__What you will do__
Could you repeat every record below exactly, leaving out the pictures?
┌────────
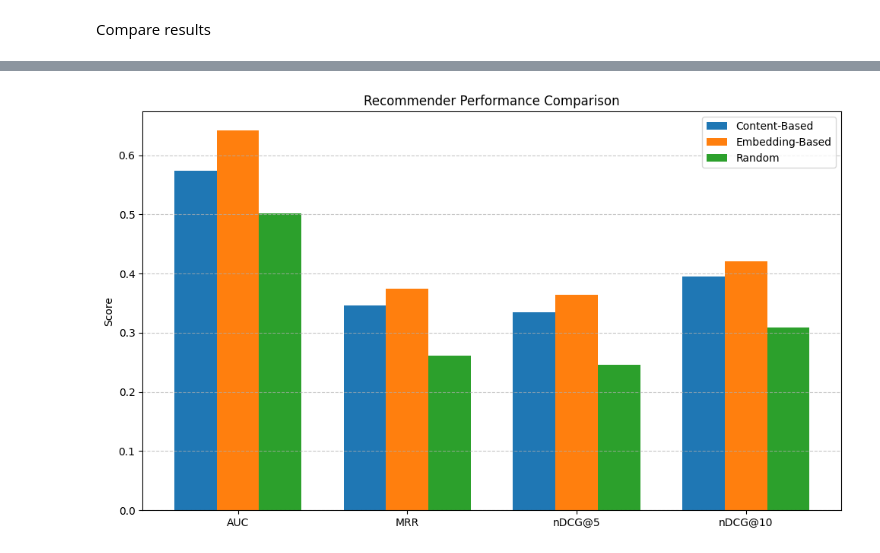
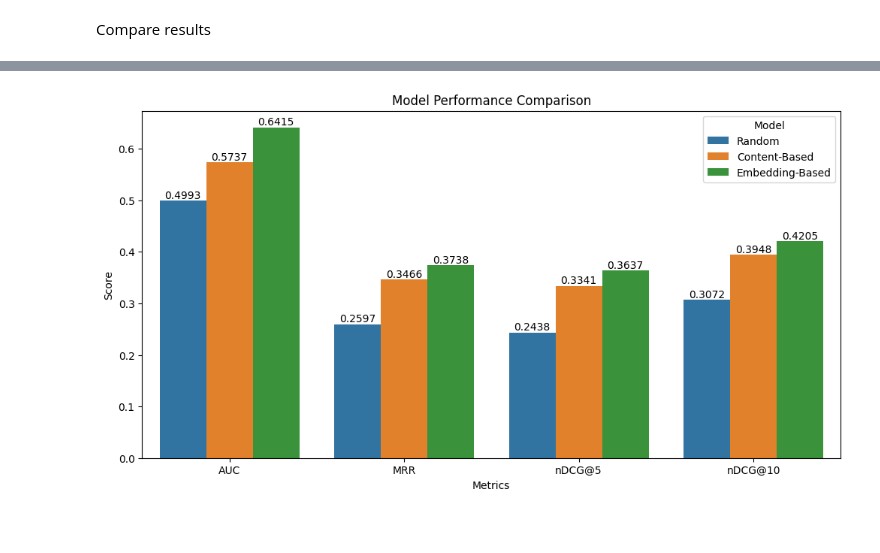
Before and after one commit to EliaTosin/DataAnaCla25, a Jupyter notebook: flipped_11/flipped_11.ipynb, the cells around one changed output, grey strips where cells are left out. Drawn from its saved outputs; the diff is of its cells as text; code cells hidden in the pictures; blank space fills up the shorter version.

Commit message:
plot fixes

```diff
--- a/flipped_11/flipped_11.ipynb
+++ b/flipped_11/flipped_11.ipynb
@@ -211,30 +212,34 @@ nDCG@10: 0.3091
 # %%
 # Combine results into a single dictionary for easy plotting
 all_results = {
+    "Random": rand_results,
     "Content-Based": cb_results,
-    "Embedding-Based": embed_results,
-    "Random": rand_results
+    "Embedding-Based": embed_results
 }
 
-metrics = list(cb_results.keys())
-x = range(len(metrics))
-width = 0.25
+# Round the results to 4 decimal places
+for model, metrics in all_results.items():
+    for metric, score in metrics.items():
+        all_results[model][metric] = round(score, 4)
 
-# Plot bars for each recommender
-fig, ax = plt.subplots(figsize=(10, 6))
-
-for i, (label, results) in enumerate(all_results.items()):
-    scores = [results[m] for m in metrics]
-    ax.bar([xi + i * width for xi in x], scores, width=width, label=label)
-
-# Labeling
-ax.set_xticks([xi + width for xi in x])
-ax.set_xticklabels(metrics)
-ax.set_ylabel('Score')
-ax.set_title('Recommender Performance Comparison')
-ax.legend()
-plt.grid(axis='y', linestyle='--', alpha=0.7)
-plt.tight_layout()
+# Convert the results into a DataFrame for easier plotting
+results_df = pd.DataFrame(all_results).T
+results_df.reset_index(inplace=True)
+results_df.columns = ['Model', 'AUC', 'MRR', 'nDCG@5', 'nDCG@10']
+results_df = results_df.melt(id_vars='Model', var_name='Metric', value_name='Score')
+# Set the figure size
+plt.figure(figsize=(12, 6))
+# Create a bar plot
+ax = sns.barplot(x='Metric', y='Score', hue='Model', data=results_df)
+ax.bar_label(ax.containers[0])
+ax.bar_label(ax.containers[1])
+ax.bar_label(ax.containers[2])
+# Set the title and labels
+plt.title('Model Performance Comparison')
+plt.xlabel('Metrics')
+plt.ylabel('Score')
+# Show the plot
+plt.legend(title='Model')
 plt.show()
 # %% [output]
-[figure, old version]
+[figure, new version]
```
Also changed, not shown: parts of 3 cells of this notebook.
└────────
__Exercise answer__
Before and after one commit to EliaTosin/DataAnaCla25, a Jupyter notebook: flipped_11/flipped_11.ipynb, the cells around one changed output, grey strips where cells are left out. Drawn from its saved outputs; the diff is of its cells as text; code cells hidden in the pictures; blank space fills up the shorter version.

Commit message:
plot fixes

```diff
--- a/flipped_11/flipped_11.ipynb
+++ b/flipped_11/flipped_11.ipynb
@@ -211,30 +212,34 @@ nDCG@10: 0.3091
 # %%
 # Combine results into a single dictionary for easy plotting
 all_results = {
+    "Random": rand_results,
     "Content-Based": cb_results,
-    "Embedding-Based": embed_results,
-    "Random": rand_results
+    "Embedding-Based": embed_results
 }
 
-metrics = list(cb_results.keys())
-x = range(len(metrics))
-width = 0.25
+# Round the results to 4 decimal places
+for model, metrics in all_results.items():
+    for metric, score in metrics.items():
+        all_results[model][metric] = round(score, 4)
 
-# Plot bars for each recommender
-fig, ax = plt.subplots(figsize=(10, 6))
-
-for i, (label, results) in enumerate(all_results.items()):
-    scores = [results[m] for m in metrics]
-    ax.bar([xi + i * width for xi in x], scores, width=width, label=label)
-
-# Labeling
-ax.set_xticks([xi + width for xi in x])
-ax.set_xticklabels(metrics)
-ax.set_ylabel('Score')
-ax.set_title('Recommender Performance Comparison')
-ax.legend()
-plt.grid(axis='y', linestyle='--', alpha=0.7)
-plt.tight_layout()
+# Convert the results into a DataFrame for easier plotting
+results_df = pd.DataFrame(all_results).T
+results_df.reset_index(inplace=True)
+results_df.columns = ['Model', 'AUC', 'MRR', 'nDCG@5', 'nDCG@10']
+results_df = results_df.melt(id_vars='Model', var_name='Metric', value_name='Score')
+# Set the figure size
+plt.figure(figsize=(12, 6))
+# Create a bar plot
+ax = sns.barplot(x='Metric', y='Score', hue='Model', data=results_df)
+ax.bar_label(ax.containers[0])
+ax.bar_label(ax.containers[1])
+ax.bar_label(ax.containers[2])
+# Set the title and labels
+plt.title('Model Performance Comparison')
+plt.xlabel('Metrics')
+plt.ylabel('Score')
+# Show the plot
+plt.legend(title='Model')
 plt.show()
 # %% [output]
-[figure, old version]
+[figure, new version]
```
Also changed, not shown: parts of 3 cells of this notebook.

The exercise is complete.